“Because the league isn’t fun anymore. Every other league, you see the players have a good time. It’s a game. This isn’t politics. This isn’t justice. This is entertainment. And they’re no longer allowing the players to entertain. They’re no longer allowing the players to show any kind of personality, any kind of uniqueness, any individuality. Because they want to control the product. They want to control the messaging, etc., etc. … They say we’re trying to influence kids, and that’s their biggest thing. That’s their biggest ploy is you don’t want to be a bad influence to kids. You don’t want to be a bad role model. And I can agree with that. But in the same breath, you can’t say Budweiser is the official sponsor of the NFL, and we’re trying to influence kids. So there’s a ton of hypocrisy, but it doesn’t matter because we don’t control it.”
Corporate concentration of wealth is destroying everything -- the planet, politics, even entertainment.

Wednesday, November 2, 2016

Public Opposes Bombing Syria
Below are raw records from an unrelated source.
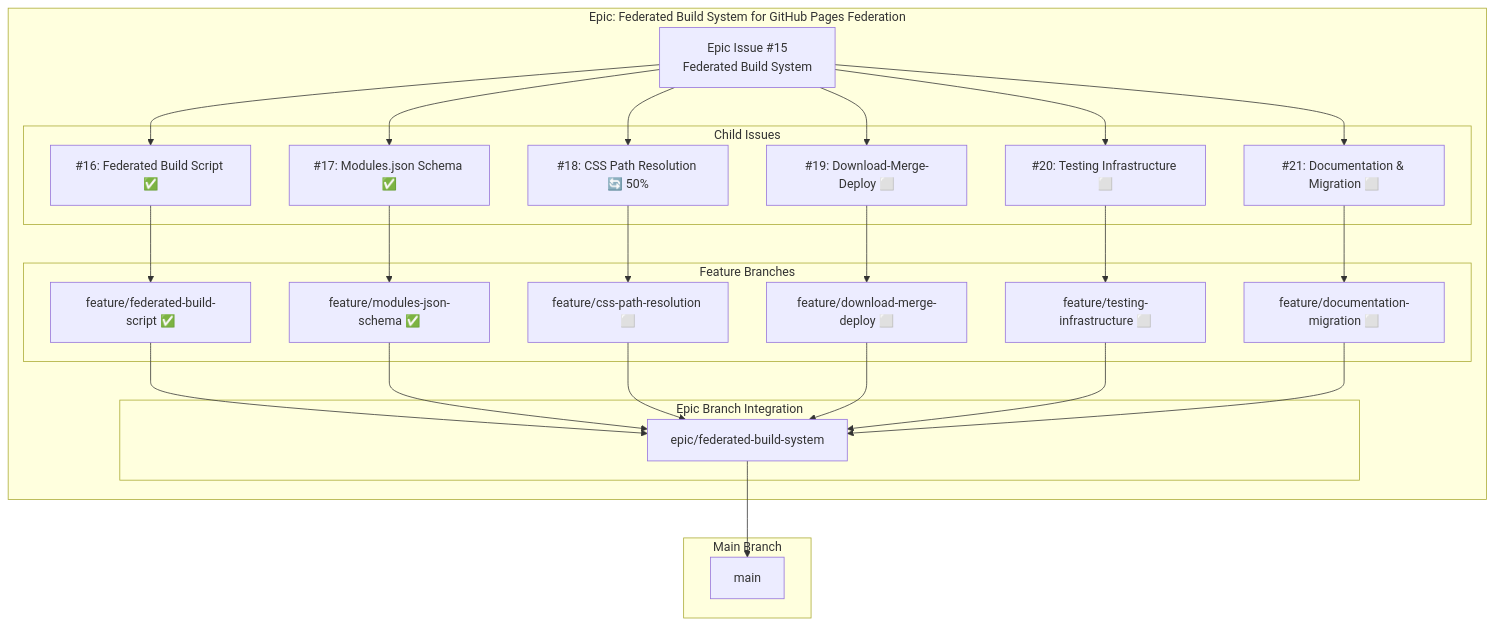
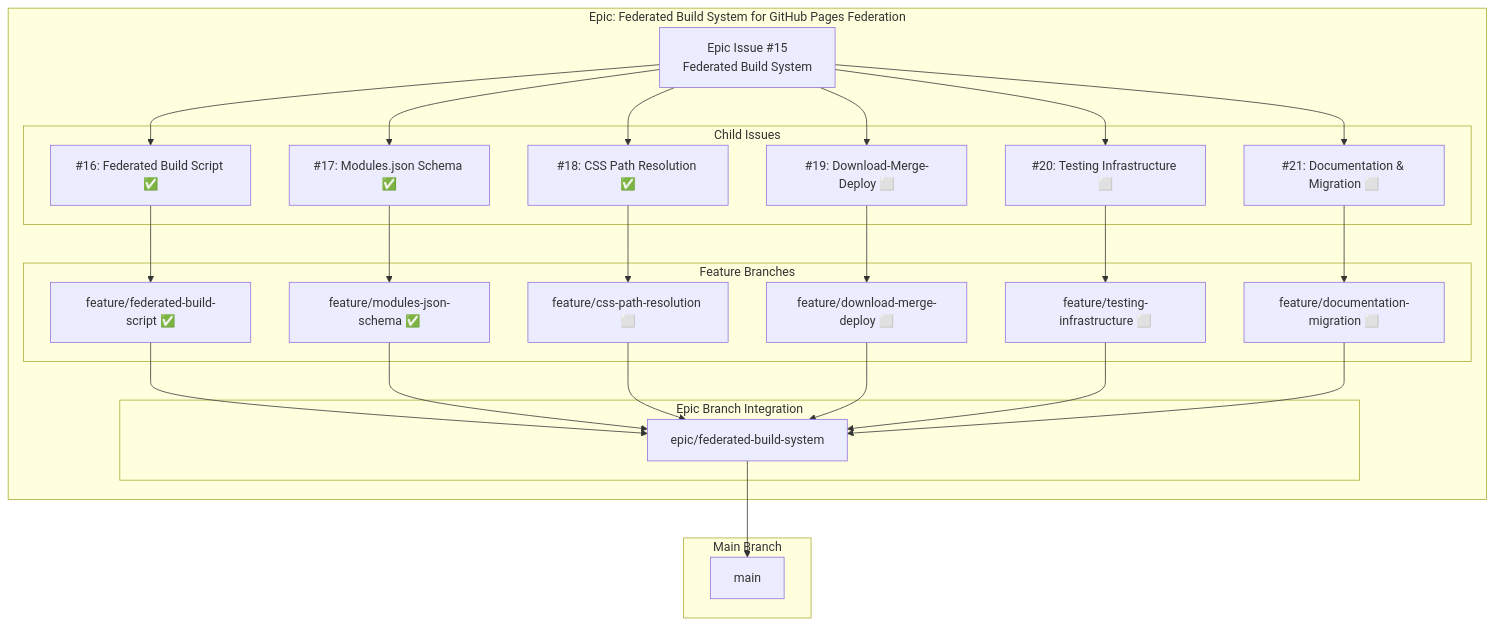
Before and after one commit to info-tech-io/hugo-templates: the first of 7 diagrams in docs/proposals/epic-15-federated-build-system/progress.md, drawn with Mermaid. The commit also changed other lines of this file, not shown here.

````diff
--- a/docs/proposals/epic-15-federated-build-system/progress.md
+++ b/docs/proposals/epic-15-federated-build-system/progress.md
@@ -5,55 +5,55 @@
 ```mermaid
 graph TB
     subgraph "Epic: Federated Build System for GitHub Pages Federation"
         E[Epic Issue #15<br/>Federated Build System]
 
         subgraph "Child Issues"
             C1[#16: Federated Build Script ✅]
             C2[#17: Modules.json Schema ✅]
-            C3[#18: CSS Path Resolution 🔄 50%]
+            C3[#18: CSS Path Resolution ✅]
             C4[#19: Download-Merge-Deploy ⬜]
             C5[#20: Testing Infrastructure ⬜]
             C6[#21: Documentation & Migration ⬜]
         end
 
         subgraph "Feature Branches"
             F1[feature/federated-build-script ✅]
             F2[feature/modules-json-schema ✅]
             F3[feature/css-path-resolution ⬜]
             F4[feature/download-merge-deploy ⬜]
             F5[feature/testing-infrastructure ⬜]
             F6[feature/documentation-migration ⬜]
         end
 
         subgraph "Epic Branch Integration"
             EB[epic/federated-build-system]
         end
 
         E --> C1
         E --> C2
         E --> C3
         E --> C4
         E --> C5
         E --> C6
 
         C1 --> F1
         C2 --> F2
         C3 --> F3
         C4 --> F4
         C5 --> F5
         C6 --> F6
 
         F1 --> EB
         F2 --> EB
         F3 --> EB
         F4 --> EB
         F5 --> EB
         F6 --> EB
     end
 
     subgraph "Main Branch"
         M[main]
     end
 
     EB --> M
 ```
````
From this morning's Situation Report, by Paul McCleary and Adam Rawnsley:
And here’s something to chew on. In a new University of Maryland Critical Issues Poll, researchers explored Americans’ views on ISIS and Syria. And they found that around 60 percent of those polled — 67 percent of Republicans, 53 percent of Democrats, and 67 percent of independents — would like to see the United States work alongside Russia in the fight against the Islamic State in Syria, according to FP’s Emily Tamkin.
Obama was prevented from bombing Damascus at the end of summer 2013 because of massive public outcry, which translated into pointed criticism from many members of Congress, both Democrat and Republican. It is good to see that not much has changed in the way of public opinion.